Larry Hogan, Maryland's Republican governor, said in an interview for The Texas Tribune Festival that aired Wednesday that it would be a mistake for members of his party to push through a Supreme Court nominee before Election Day.

"I don't think we should play partisan games with the Supreme Court," said the two-term governor of a blue state.

Hogan was speaking with Matt K. Lewis, a senior columnist for The Daily Beast and commentator for CNN, days after the death of Justice Ruth Bader Ginsburg.

President Donald Trump has said he plans to nominate Ginsburg's replacement this week, and Senate Majority Leader Mitch McConnell has made clear that he plans to hold a vote on the nomination, even though Election Day is less than two months away.

Four years ago, McConnell refused to hold a vote for President Barack Obama's nominee for the high court, Merrick Garland, after the death of Justice Antonin Scalia, who died 269 days before the election. Democrats have decried Republicans' sense of urgency now, calling it gross hypocrisy. A few Democrats have called for packing the court if former Vice President Joe Biden wins the presidency.

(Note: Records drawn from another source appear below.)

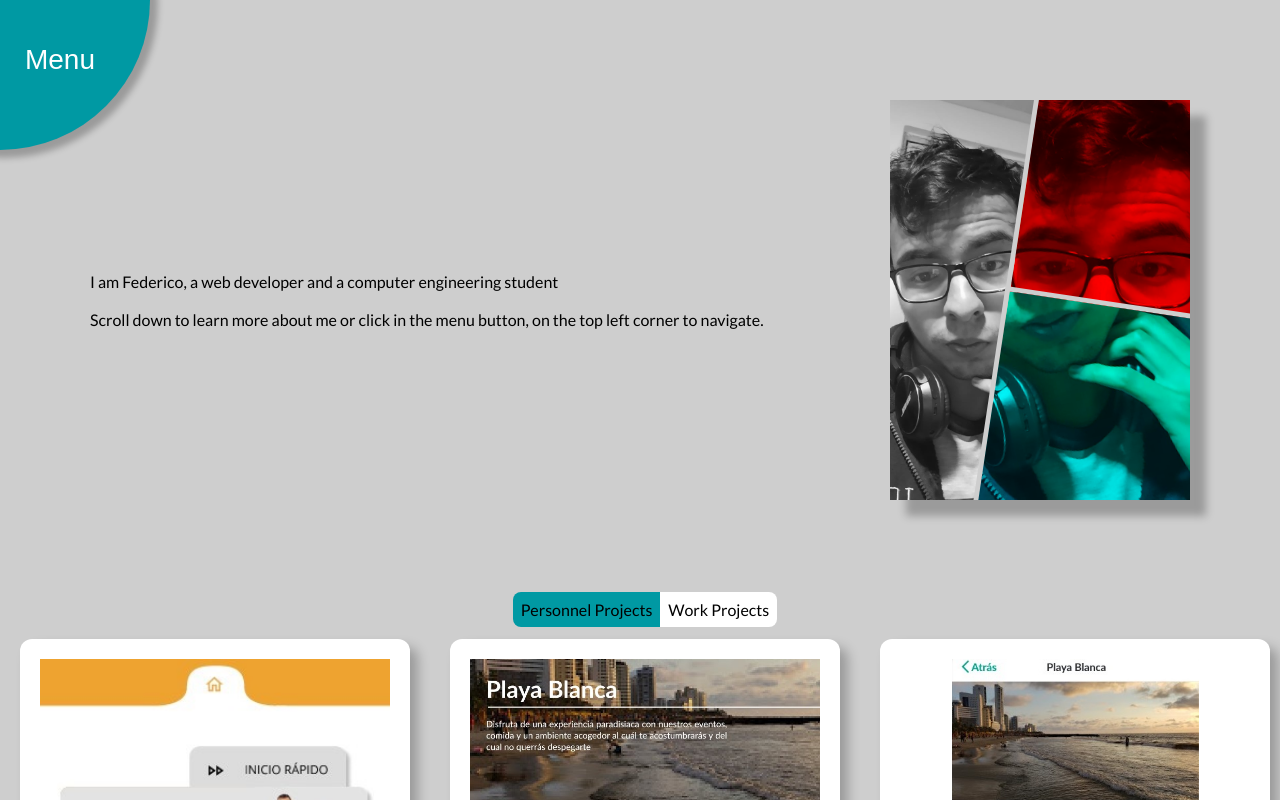
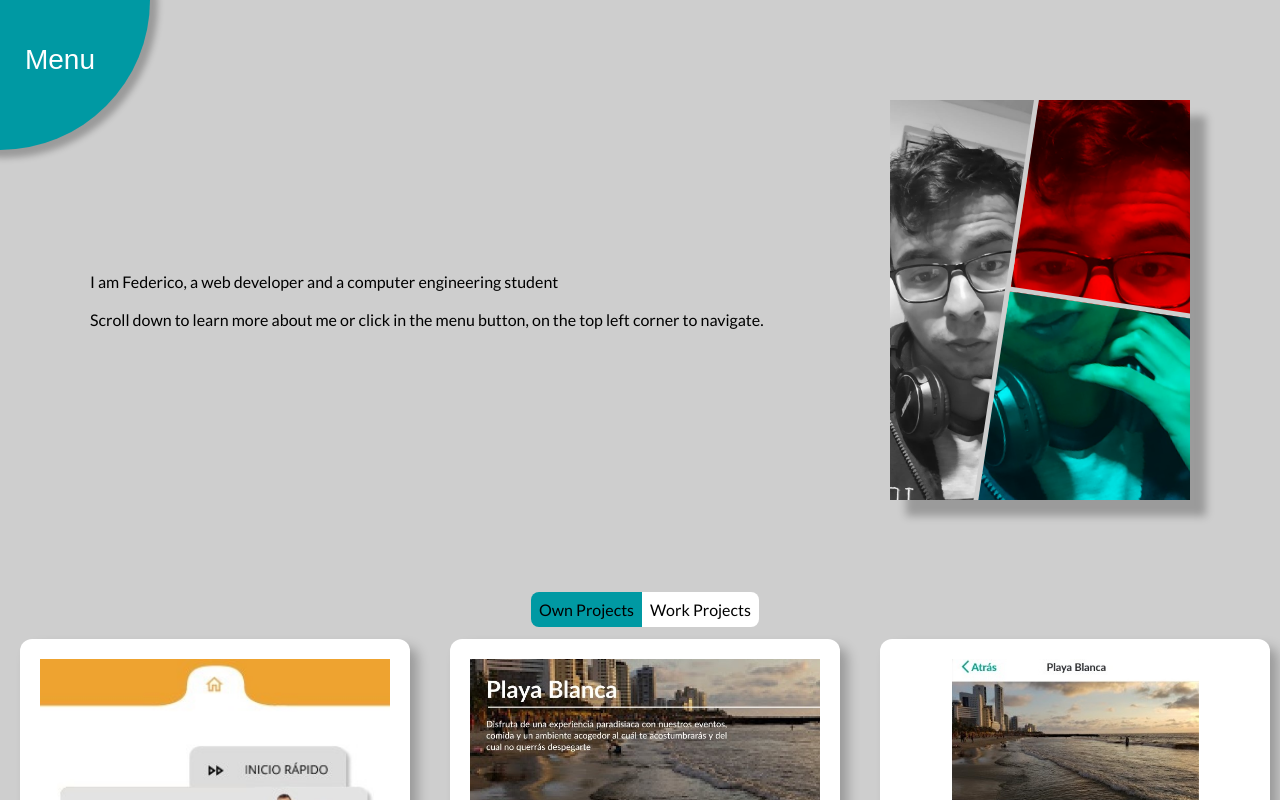
Before and after one commit to feder240516/personal-page, a React (Create React App) app: page / in a window 1280 px wide. Shown: the top 800 px of the page. Built offline with nearby package versions, Linux system fonts and the light colour scheme.

Commit message:
Changed switch name of 'personnel projects' to 'own projects'

```diff
--- a/src/views/MainPage/index.jsx
+++ b/src/views/MainPage/index.jsx
@@ -92,7 +92,7 @@ export default function MainPage() {
         <Switch
           groupName="project-types"
           options={[
-            { name: 'Personnel Projects', id: projectTypes.OWN },
+            { name: 'Own Projects', id: projectTypes.OWN },
             { name: 'Work Projects', id: projectTypes.WORK },
           ]}
           onSelection={onChangeProjectType}
```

Hogan cautioned against either move.

"I think it would be a mistake for the Senate to ram through a nominee before the election on a partisan line vote — just as I think it would also be a mistake for the Democrats to question the integrity of the court or any of the nominees or try to pack the court," he said.

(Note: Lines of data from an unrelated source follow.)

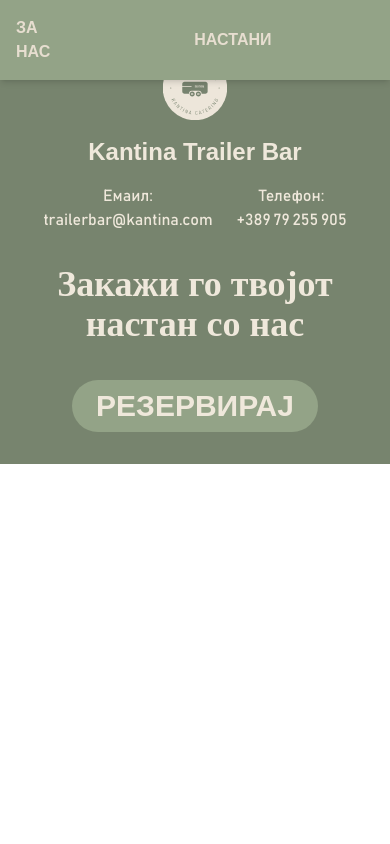
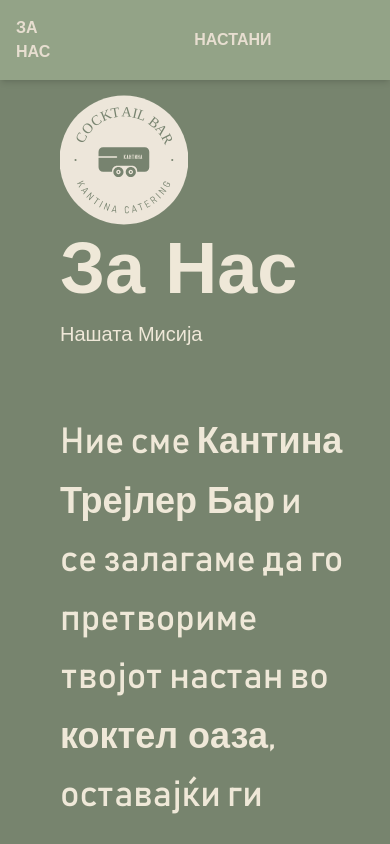
Before and after one commit to trajnovd/kantinaprikolka, a React (Vite) app: page /about-us in a window 390 px wide. Shown: the top 844 px of the page. Built offline with nearby package versions, Linux system fonts and the light colour scheme; a web font is replaced by a local one.

Commit message:
About Us

```diff
--- a/package.json
+++ b/package.json
@@ -12,6 +12,7 @@
   "dependencies": {
     "@tailwindcss/vite": "^4.0.3",
     "framer-motion": "^12.1.0",
+    "prop-types": "^15.8.1",
     "react": "^18.3.1",
     "react-dom": "^18.3.1",
     "react-router-dom": "^7.1.5"
--- a/src/pages/AboutUs.jsx
+++ b/src/pages/AboutUs.jsx
@@ -1,5 +1,178 @@
+import { motion } from "framer-motion";
+import { useState } from "react";
+import ImageCarousel from "../ui/ImageCarousel";
+
 const AboutUs = () => {
-  return <div>About Us</div>;
+  const [isCarouselOpen, setIsCarouselOpen] = useState(false);
+  const [selectedImageIndex, setSelectedImageIndex] = useState(0);
+
+  const galleryItems = [
+    {
+      src: "/Photos/kantina-vodno-4.JPG",
+      classes: "col-span-1 row-span-1 md:col-span-1 md:row-span-2",
+    },
+    {
+      src: "/Photos/cela prikolka so lugje od daleku.jpg",
+      classes: "col-span-1 row-span-1 md:row-span-1",
+    },
+    {
+      src: "/Photos/kokteli so cocktail bar znak.jpg",
+      classes: "col-span-1 row-span-1 md:row-span-2",
+    },
+    {
+      src: "/Photos/kantina-vodno-44.JPG",
+      classes: "col-span-1 row-span-1 md:col-span-1 md:row-span-1",
+    },
+    {
+      src: "/Photos/aperoli so cocktail bar znak.jpg",
+      classes: "col-span-1 row-span-1 md:col-span-1 md:row-span-2",
+    },
+    {
+      src: "/Photos/kantina-vodno-4.JPG",
+      classes: "col-span-1 row-span-1 md:col-span-1 md:row-span-2",
+    },
+    {
+      src: "/Photos/kantina-vodno-72.JPG",
+      classes: "col-span-1 row-span-1 md:col-span-1",
+    },
+    {
+      src: "/Photos/kantina-vodno-56.JPG",
+      classes: "col-span-1 row-span-1 md:row-span-1",
+    },
+  ];
+
+  const galleryImages = galleryItems.map((item) => item.src);
+
+  const openCarousel = (index) => {
+    setSelectedImageIndex(index);
+    setIsCarouselOpen(true);
+  };
+
+  return (
+    <div className="bg-[#EFE8D8] pt-16 overflow-x-hidden">
+      <section className="relative flex flex-wrap md:flex-nowrap">
+        <div
+          className="w-full bg-[#77846E] rounded-br-[100px] items-start justify-center pt-6
+            relative"
+        >
+          <img
+            src="/Icons/logo-11.svg"
+            alt="Logo"
+            className="w-32 h-36 ml-15"
+          />
+          <motion.h1
+            className="text-[#EFE8D8] text-7xl font-bold mb-4 ml-15 relative z-20"
+            initial={{ opacity: 0, x: 50 }}
+            animate={{ opacity: 1, x: 0 }}
+            transition={{ duration: 0.8 }}
+          >
+            За Нас
+          </motion.h1>
+          <motion.p
+            className="text-[#EFE8D8] text-xl font-light mb-6 ml-15 relative z-20"
+            initial={{ opacity: 0, x: 50 }}
+            animate={{ opacity: 1, x: 0 }}
+            transition={{ duration: 0.8 }}
+          >
+            Нашата Мисија
+          </motion.p>
+
+          <div className="flex space-x-8 mt-10 mb-10 relative z-20 items-center ml-15 p-6 pl-0">
+            <motion.blockquote
+              className="text-4xl text-[#EFE8D8] leading-relaxed"
+              initial={{ opacity: 0, x: -50 }}
+              animate={{ opacity: 1, x: 0 }}
+              transition={{ duration: 0.8 }}
+            >
+              Ние сме <strong>Кантина Трејлер Бар</strong> и <br />
+              се залагаме да го претвориме <br /> твојот настан во{" "}
+              <strong>коктел оаза</strong>,
+              <br /> оставајќи ги твоите гости со <br />
+              трајни впечатоци. Одбери <br />{" "}
+              <strong>мени со персонализирани коктели</strong>
+              <br /> и пијалоци и остави го другото <br />
+              на нас.
+            </motion.blockquote>
+          </div>
+        </div>
+
+        <div className="w-full flex flex-col">
+          <div className="overflow-hidden -ml-70 relative z-10 h-[72%]">
+            <motion.img
+              src="/Photos/kantina-vodno-44.JPG"
+              alt="Cocktail Bar"
+              className="w-full h-72/100 object-cover rounded-bl-[100px]"
+              initial={{ opacity: 0, x: 100 }}
+              animate={{ opacity: 1, x: 0 }}
+              transition={{ duration: 0.8 }}
+            />
+          </div>
+
+          <div className="bg-[#EFE8D8] mr-15 rounded-lg md:pb-20 -mt-[22%] text-right">
+            <motion.blockquote
+              className="text-4xl text-[#77846E] leading-relaxed"
+              initial={{ opacity: 0, x: -50 }}
+              animate={{ opacity: 1, x: 0 }}
+              transition={{ duration: 0.8 }}
+            >
+              Користејќи{" "}
+              <strong>
+                свежи и квалитетни<br></br> состојки
+              </strong>{" "}
+              нашите бармени ги <br></br>креираат коктелите од твоите
+              <br></br>
+              соништа. Со <strong>над 50 настани</strong>
+              <br></br> изработени, имаме собрано искуство<br></br> за
+              да го направиме твојот настан<br></br>{" "}
+              <strong>перфектен</strong> и{" "}
+              <strong>незаборавен</strong>.
+            </motion.blockquote>
+          </div>
+        </div>
+      </section>
+
+      <section className="py-20 px-6 bg-[#EFE8D8] mx-auto max-w-6xl">
+        <motion.h1
+          className="text-right text-7xl font-bold text-[#77846E] mb-12
+            will-change-transform"
+          initial={{ opacity: 0, y: -50 }}
+          animate={{ opacity: 1, y: 0 }}
+          transition={{ duration: 0.8 }}
+        >
+          Од Нашата Галерија
+        </motion.h1>
+
+        <div
+          className="grid grid-cols-2 grid-rows-4 md:grid-cols-4 md:grid-rows-3 gap-2
+            will-change-transform"
+        >
+          {galleryItems.map((item, index) => (
+            <div
+              key={index}
+              className={`relative cursor-pointer overflow-hidden ${item.classes}`}
+              onClick={() => openCarousel(index)}
+            >
+              <div className="absolute inset-0 bg-black/30 z-10 transition-opacity hover:opacity-0"></div>
+              <img
+                src={item.src}
+                alt={`Gallery ${index + 1}`}
+                className="w-full h-full object-cover transform transition-transform duration-300
+                  ease-in-out hover:scale-105"
+              />
+            </div>
+          ))}
+        </div>
+
+        {isCarouselOpen && (
+          <ImageCarousel
+            images={galleryImages}
+            initialIndex={selectedImageIndex}
+            onClose={() => setIsCarouselOpen(false)}
+          />
+        )}
+      </section>
+    </div>
+  );
 };
 
 export default AboutUs;
--- /dev/null
+++ b/src/ui/ImageCarousel.jsx
@@ -0,0 +1,100 @@
+import { useState, useEffect } from "react";
+import PropTypes from "prop-types";
+
+const ImageCarousel = ({ images, initialIndex, onClose }) => {
+  const [currentIndex, setCurrentIndex] = useState(initialIndex);
+  const [touchStart, setTouchStart] = useState(0);
+  const [touchEnd, setTouchEnd] = useState(0);
+
+  useEffect(() => {
+    const handleKeyDown = (e) => {
+      if (e.key === "ArrowRight") nextSlide();
+      if (e.key === "ArrowLeft") prevSlide();
+      if (e.key === "Escape") onClose();
+    };
+    window.addEventListener("keydown", handleKeyDown);
+    return () => window.removeEventListener("keydown", handleKeyDown);
+  }, [currentIndex, onClose]);
+
+  const handleTouchStart = (e) =>
+    setTouchStart(e.targetTouches[0].clientX);
+  const handleTouchMove = (e) =>
+    setTouchEnd(e.targetTouches[0].clientX);
+  const handleTouchEnd = () => {
+    if (touchStart - touchEnd > 50) nextSlide();
+    if (touchStart - touchEnd < -50) prevSlide();
+  };
+
+  const nextSlide = () =>
+    setCurrentIndex((prev) =>
+      prev === images.length - 1 ? 0 : prev + 1,
+    );
+
+  const prevSlide = () =>
+    setCurrentIndex((prev) =>
+      prev === 0 ? images.length - 1 : prev - 1,
+    );
+
+  return (
+    <div className="fixed inset-0 bg-black/90 z-[9999] flex items-center justify-center">
+      <button
+        onClick={onClose}
+        className="fixed top-4 right-4 text-white text-4xl z-[99999] hover:opacity-75
+          transition-opacity"
+      >
+        &times;
+      </button>
+
+      <button
+        onClick={prevSlide}
+        className="absolute left-2 md:left-4 text-white text-3xl md:text-4xl z-50 p-2
+          hover:bg-black/20 rounded-full"
+      >
+        &#10094;
+      </button>
+
+      <div
+        className="relative w-full h-full flex items-center justify-center"
+        onTouchStart={handleTouchStart}
+        onTouchMove={handleTouchMove}
+        onTouchEnd={handleTouchEnd}
+      >
+        <img
+          src={images[currentIndex]}
+          alt={`Gallery ${currentIndex + 1}`}
+          className="max-w-full max-h-full object-contain"
+        />
+      </div>
+
+      <button
+        onClick={nextSlide}
+        className="absolute right-2 md:right-4 text-white text-3xl md:text-4xl z-50 p-2
+          hover:bg-black/20 rounded-full"
+      >
+        &#10095;
+      </button>
+
+      <div className="fixed bottom-4 flex gap-2 z-50">
+        {images.map((_, i) => (
+          <button
+            key={i}
+            onClick={() => setCurrentIndex(i)}
+            className={`w-3 h-3 md:w-4 md:h-4 rounded-full transition-all ${
+            i === currentIndex
+                ? "bg-white scale-125"
+                : "bg-gray-500"
+            }`}
+          />
+        ))}
+      </div>
+    </div>
+  );
+};
+
+ImageCarousel.propTypes = {
+  images: PropTypes.arrayOf(PropTypes.string).isRequired,
+  initialIndex: PropTypes.number.isRequired,
+  onClose: PropTypes.func.isRequired,
+};
+
+export default ImageCarousel;
```
Also changed, not shown: 1 other file (tests, documents, lock files or other folders).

Hogan added that there was a lot to admire about Ginsburg's life, including her fights for women's rights, her friendship across the ideological divide with Scalia and her courage while battling cancer.

"We can't let her death create more division in our country," he said.

Hogan is known to buck his party at times, most recently criticizing Trump for the federal government's coronavirus response.

"I think there's just more than enough hypocrisy to go around on both sides," he said. "The American people deserve a dignified process."